### DATA EXTRACTS:

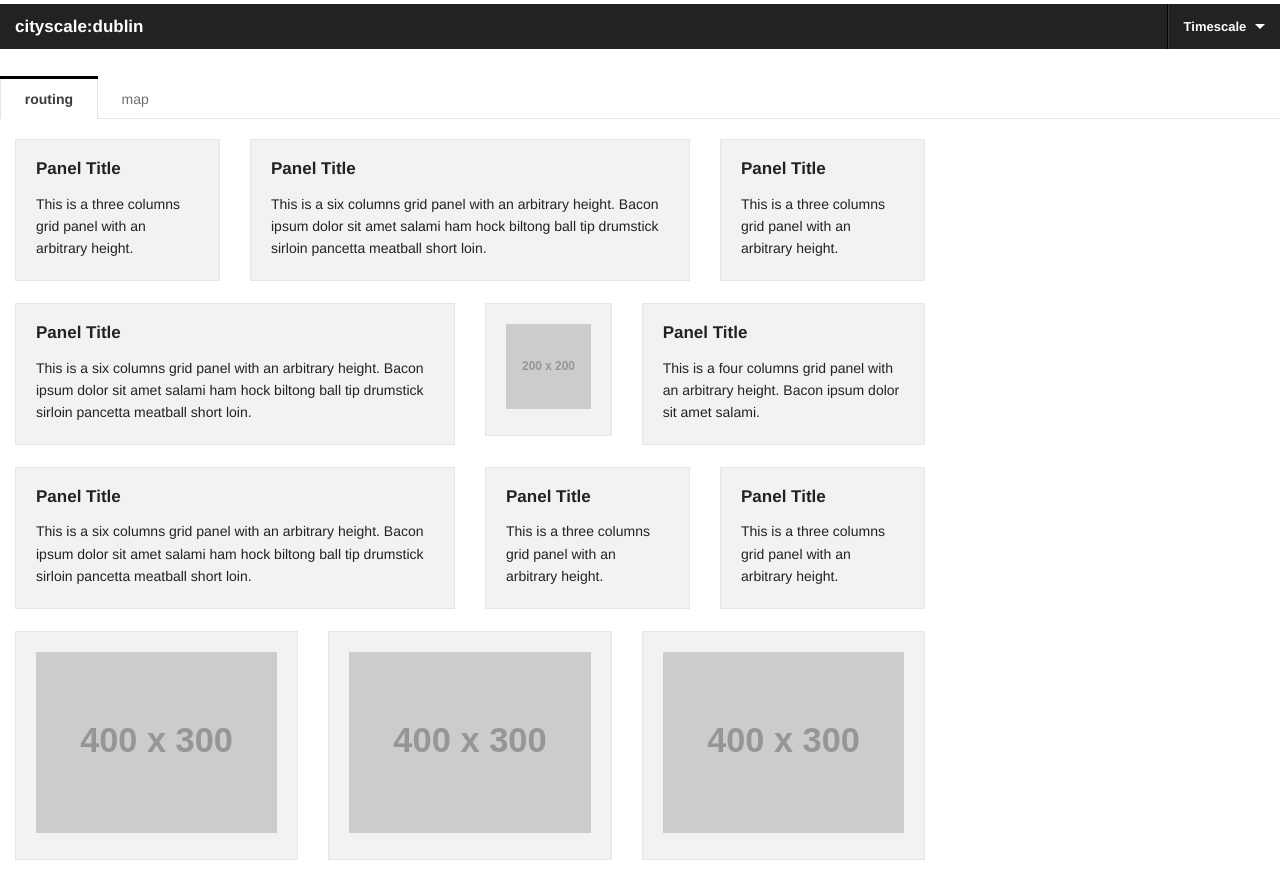
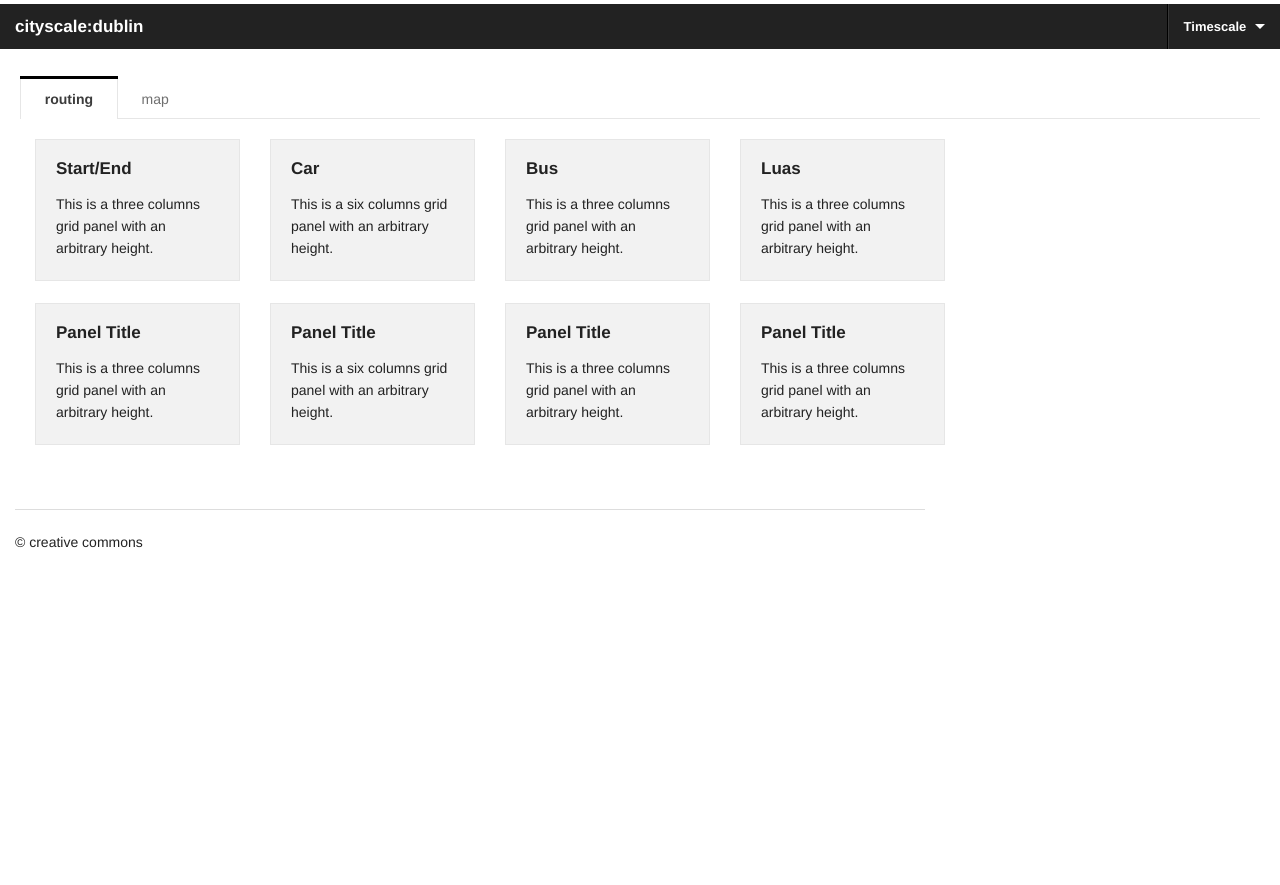
Before and after one commit to djq/ncg_cityscale, a plain HTML site: page website/index.html in a window 1280 px wide. Shown: the top 885 px of the page. After the commit the page ends 800 px from the top, so only its background shows below. Drawn offline with nearby package versions, Linux system fonts and the light colour scheme; some packages are replaced by stand-ins of ours; placeholder pictures from the web are drawn by us.

Commit message:
added previous code

```diff
--- a/website/index.html
+++ b/website/index.html
@@ -25,6 +25,37 @@
   <link rel="stylesheet" href="stylesheets/app.css">
 
   <script src="javascripts/modernizr.foundation.js"></script>
+
+
+    <!-- ########################## LIBRARIES ########################## -->
+    <script src="https://maps.googleapis.com/maps/api/js?sensor=false"></script><!-- google: basemap-->
+    <script src="http://ajax.googleapis.com/ajax/libs/jquery/1.8.2/jquery.min.js"></script>
+    <script type="text/javascript" src="lib/raphael.js"></script>          <!-- Raphael  -->
+    <script type="text/javascript" src="lib/highcharts.js"></script>       <!-- highcharts  -->
+    <script type="text/javascript" src="lib/OpenLayers.debug.js"></script> <!-- OpenLayers  -->
+    <script type="text/javascript" src="lib/proj4js-combined.js"></script> <!-- proj4  -->
+    <script type="text/javascript" src="lib/spin.js"></script>             <!-- spin: http://fgnass.github.com/spin.js/ -->
+    <script type="text/javascript" src="lib/stamen.js"></script>           <!-- stamen maps -->
+    <script type="text/javascript" src="lib/simple-slider.js"></script>    <!-- slider -->
+
+    <!-- ########################## General Scripts ########################## -->
+    <script type="text/javascript" src="js/openlayersSettings.js"></script>       <!-- Openlayers styles  -->
+    <script type="text/javascript" src="js/routing_createMap.js"></script>        <!-- Make map controls  -->
+    <script type="text/javascript" src="js/routing_mapControls.js"></script>      <!-- Make map controls  -->
+    <script type="text/javascript" src="js/routing_makeInterface.js"></script>    <!-- Make raphael interface  -->
+
+    <!-- ########################## NCG Visualization ########################## -->
+    <script type="text/javascript" src="js/query.js"></script>          <!-- prepare and run queries  -->
+    <script type="text/javascript" src="js/generateReport.js"></script> <!-- report generation -->
+    <script type="text/javascript" src="js/animate.js"></script>        <!-- make dynamic -->
+
+    <!-- ########################## CSS STYLE ########################## -->
+    <link rel="stylesheet" href="css/routing.css" type="text/css">
+    <link rel="stylesheet" href="css/simple-slider.css" type="text/css">
+    <link rel="stylesheet" href="css/simple-slider-volume.css" type="text/css">
+    <link rel="icon" type="image/ico" href="favicon.ico" >
+
+
 </head>
 <body>
 
@@ -66,7 +97,7 @@
   <!-- Main Grid Section -->
 
 
-
+    <div id="wrapper" style="margin:20px;">
 
     <dl class="tabs">
       <dd class="active"><a href="#simple1">routing</a></dd>
@@ -78,19 +109,25 @@
 
         <div class="three columns">
           <div class="panel">
-        <h5>Panel Title</h5>
+            <h5>Start/End</h5>
             <p>This is a three columns grid panel with an arbitrary height.</p>
-      </div>
-    </div>
-    <div class="six columns">
-      <div class="panel">
-        <h5>Panel Title</h5>
-        <p>This is a six columns grid panel with an arbitrary height. Bacon ipsum dolor sit amet salami ham hock biltong ball tip drumstick sirloin pancetta meatball short loin.</p>
           </div>
         </div>
         <div class="three columns">
           <div class="panel">
-        <h5>Panel Title</h5>
+            <h5>Car</h5>
+            <p>This is a six columns grid panel with an arbitrary height.</p>
+          </div>
+        </div>
+        <div class="three columns">
+          <div class="panel">
+            <h5>Bus</h5>
+            <p>This is a three columns grid panel with an arbitrary height.</p>
+          </div>
+        </div>
+        <div class="three columns">
+          <div class="panel">
+            <h5>Luas</h5>
             <p>This is a three columns grid panel with an arbitrary height.</p>
           </div>
         </div>
@@ -101,35 +138,16 @@
 
       <div class="row">
 
-    <div class="six columns">
+       <div class="three columns">
           <div class="panel">
             <h5>Panel Title</h5>
-        <p>This is a six columns grid panel with an arbitrary height. Bacon ipsum dolor sit amet salami ham hock biltong ball tip drumstick sirloin pancetta meatball short loin.</p>
+            <p>This is a three columns grid panel with an arbitrary height.</p>
           </div>
         </div>
-    <div class="two columns">
-      <div class="panel">
-        <p>
-          <img src="http://placehold.it/200x200" />
-        </p>
-      </div>
-    </div>
-    <div class="four columns">
+        <div class="three columns">
           <div class="panel">
             <h5>Panel Title</h5>
-        <p>This is a four columns grid panel with an arbitrary height. Bacon ipsum dolor sit amet salami.</p>
-      </div>
-    </div>
-
-  </div>
-
-
-    <div class="row">
-
-    <div class="six columns">
-      <div class="panel">
-        <h5>Panel Title</h5>
-        <p>This is a six columns grid panel with an arbitrary height. Bacon ipsum dolor sit amet salami ham hock biltong ball tip drumstick sirloin pancetta meatball short loin.</p>
+            <p>This is a six columns grid panel with an arbitrary height.</p>
           </div>
         </div>
         <div class="three columns">
@@ -145,45 +163,17 @@
           </div>
         </div>
 
-  </div>
+      </div>     <!-- End Grid Section -->
 
 
-  <div class="row">
-
-    <div class="four columns">
-      <div class="panel">
-        <p>
-          <img src="http://placehold.it/400x300" />
-        </p>
-      </div>
-    </div>
-    <div class="four columns">
-      <div class="panel">
-        <p>
-          <img src="http://placehold.it/400x300" />
-        </p>
-      </div>
-    </div>
-    <div class="four columns">
-      <div class="panel">
-        <p>
-          <img src="http://placehold.it/400x300" />
-        </p>
-      </div>
-    </div>
-
-  </div>
-
-
-
-
-  <!-- End Grid Section -->
   </li>
-  <li id="simple2Tab">This is simple tab 2s content. Now you see it!</li>
+  <li id="simple2Tab">
+    <div id="basicMap"></div>
+  </li>
 </ul>
 
 
-
+</div> <!-- end wrapper -->
 
 
 
--- a/website/stylesheets/foundation.css
+++ b/website/stylesheets/foundation.css
@@ -216,7 +216,7 @@ form.custom .custom.disabled { background-color: #dddddd; }
 .lt-ie9 form.custom div.custom.dropdown a.selector { height: 30px; }
 
 /* The Grid ---------------------- */
-.row { width: 940px; max-width: 100%; min-width: 768px; margin: 0 auto; }
+.row { width: 940px; max-width: 100%; min-width: 260px; margin: 0 auto; } /*dq 768 */
 .row .row { width: auto; max-width: none; min-width: 0; margin: 0 -15px; }
 .row.collapse .column, .row.collapse .columns { padding: 0; }
 .row .row { width: auto; max-width: none; min-width: 0; margin: 0 -15px; }
```
Lines whose indentation alone changed are shown as unchanged.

### WHAT TO PRODUCE:
Report all lines of the data that include the word "website".

### ANSWER TO THIS EXERCISE:
Before and after one commit to djq/ncg_cityscale, a plain HTML site: page website/index.html in a window 1280 px wide. Shown: the top 885 px of the page. After the commit the page ends 800 px from the top, so only its background shows below. Drawn offline with nearby package versions, Linux system fonts and the light colour scheme; some packages are replaced by stand-ins of ours; placeholder pictures from the web are drawn by us.
--- a/website/index.html
+++ b/website/index.html
--- a/website/stylesheets/foundation.css
+++ b/website/stylesheets/foundation.css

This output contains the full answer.